I know this sounds like I’m being self-effacing and complaining but I’m not.  I came to the realization that life has to be put first, everything else second.  I don’t necessarily like that, but when I get home and the hallway from the garage and the main room are clean I don’t stress out first thing in the door.  I also needed to come to terms with the fact that my selfish nature couldn’t take over when I need to just do the family duties.

Tonight was no exception.  I made the lunches, while my son asked me why I took the time to make them all if it was so much work?  But like my mother, I know I can control the nutrition and the items in the lunch boxes.  I made homemade lemon bars for the first time, realizing there’s a reason they say “DO NOT OVERCOOK” in the recipe but hoping they taste OK anyway.  Why?  Because I realize that my kids are better off with the desserts and items I cook myself, not the sugar and preservative-filled pre-made desserts in the stores.  I bought a new Sunbeam stand mixer so that I can make things quicker and easier.  My sons, if they eat the ready-made foods go nuts – bouncing off the walls, spiderman, arachnid, peel them off the ceiling crazy.

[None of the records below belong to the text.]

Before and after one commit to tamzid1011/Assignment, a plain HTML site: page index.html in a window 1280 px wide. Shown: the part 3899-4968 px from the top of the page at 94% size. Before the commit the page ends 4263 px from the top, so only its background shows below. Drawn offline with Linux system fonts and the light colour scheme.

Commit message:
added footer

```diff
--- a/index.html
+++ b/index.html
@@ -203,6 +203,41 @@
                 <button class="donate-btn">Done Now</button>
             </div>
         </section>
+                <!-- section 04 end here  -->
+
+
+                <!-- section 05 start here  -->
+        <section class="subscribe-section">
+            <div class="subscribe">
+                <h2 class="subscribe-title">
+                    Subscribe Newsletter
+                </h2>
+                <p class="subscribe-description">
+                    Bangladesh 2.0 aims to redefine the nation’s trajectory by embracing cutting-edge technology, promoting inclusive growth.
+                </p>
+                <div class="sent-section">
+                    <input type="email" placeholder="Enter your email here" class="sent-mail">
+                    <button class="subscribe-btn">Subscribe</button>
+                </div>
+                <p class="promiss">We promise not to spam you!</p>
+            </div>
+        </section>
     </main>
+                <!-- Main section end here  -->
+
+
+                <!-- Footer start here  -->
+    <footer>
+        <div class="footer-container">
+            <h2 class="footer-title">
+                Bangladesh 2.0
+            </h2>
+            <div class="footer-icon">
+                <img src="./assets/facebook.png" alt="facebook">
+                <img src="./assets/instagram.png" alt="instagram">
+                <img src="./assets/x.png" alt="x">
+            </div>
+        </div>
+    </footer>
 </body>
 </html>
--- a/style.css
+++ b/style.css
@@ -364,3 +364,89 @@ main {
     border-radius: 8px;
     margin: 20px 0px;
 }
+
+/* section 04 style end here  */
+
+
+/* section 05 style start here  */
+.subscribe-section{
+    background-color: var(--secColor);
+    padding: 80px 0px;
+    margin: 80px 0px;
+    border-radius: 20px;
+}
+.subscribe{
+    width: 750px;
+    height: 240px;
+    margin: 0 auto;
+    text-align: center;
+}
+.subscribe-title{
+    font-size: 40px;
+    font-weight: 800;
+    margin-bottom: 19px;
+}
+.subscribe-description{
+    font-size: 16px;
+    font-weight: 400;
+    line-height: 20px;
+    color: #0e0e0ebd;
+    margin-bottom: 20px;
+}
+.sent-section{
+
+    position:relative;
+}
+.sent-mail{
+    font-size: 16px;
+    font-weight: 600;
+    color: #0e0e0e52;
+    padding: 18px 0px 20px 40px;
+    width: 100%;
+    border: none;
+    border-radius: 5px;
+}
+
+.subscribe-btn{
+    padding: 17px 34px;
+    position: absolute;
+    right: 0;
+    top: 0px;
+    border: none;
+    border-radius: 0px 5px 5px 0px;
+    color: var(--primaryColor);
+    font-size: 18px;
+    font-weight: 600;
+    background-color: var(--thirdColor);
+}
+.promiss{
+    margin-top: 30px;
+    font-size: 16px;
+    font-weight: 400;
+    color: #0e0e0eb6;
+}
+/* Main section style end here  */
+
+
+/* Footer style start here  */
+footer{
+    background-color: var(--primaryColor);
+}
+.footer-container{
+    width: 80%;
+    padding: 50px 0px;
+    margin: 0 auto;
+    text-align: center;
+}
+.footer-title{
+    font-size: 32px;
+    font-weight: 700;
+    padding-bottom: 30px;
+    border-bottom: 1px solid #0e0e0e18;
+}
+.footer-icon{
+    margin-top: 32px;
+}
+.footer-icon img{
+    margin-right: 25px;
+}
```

I spent so much time just trudging through life that I wasn’t taking care of life.  Now I realize that it’s the most important thing.  The more I take care of the better off we’ll be.  We can drive to Big Tree Park.  We can take a few days off and head to San Diego or the Grand Canyon.  It seems like such a simple, easy thing, but it’s harder than you think.  When I have to take care of everything we forgot over the week on the weekend, you can’t really do more than cook and clean.

Now, though I wish all the kids were coming along, I’m going to Oakland for a concert with my daughter and spending the night overlooking Fisherman’s Wharf in San Francisco.  We’ll eat breakfast on the beach.  It could have been me and my girls, but I had to stand by my punishment and not let her come along.  It’s like the overcooked lemon bar or the homemade lunch.  It may be a high price, but paying it will have far bigger benefits later on.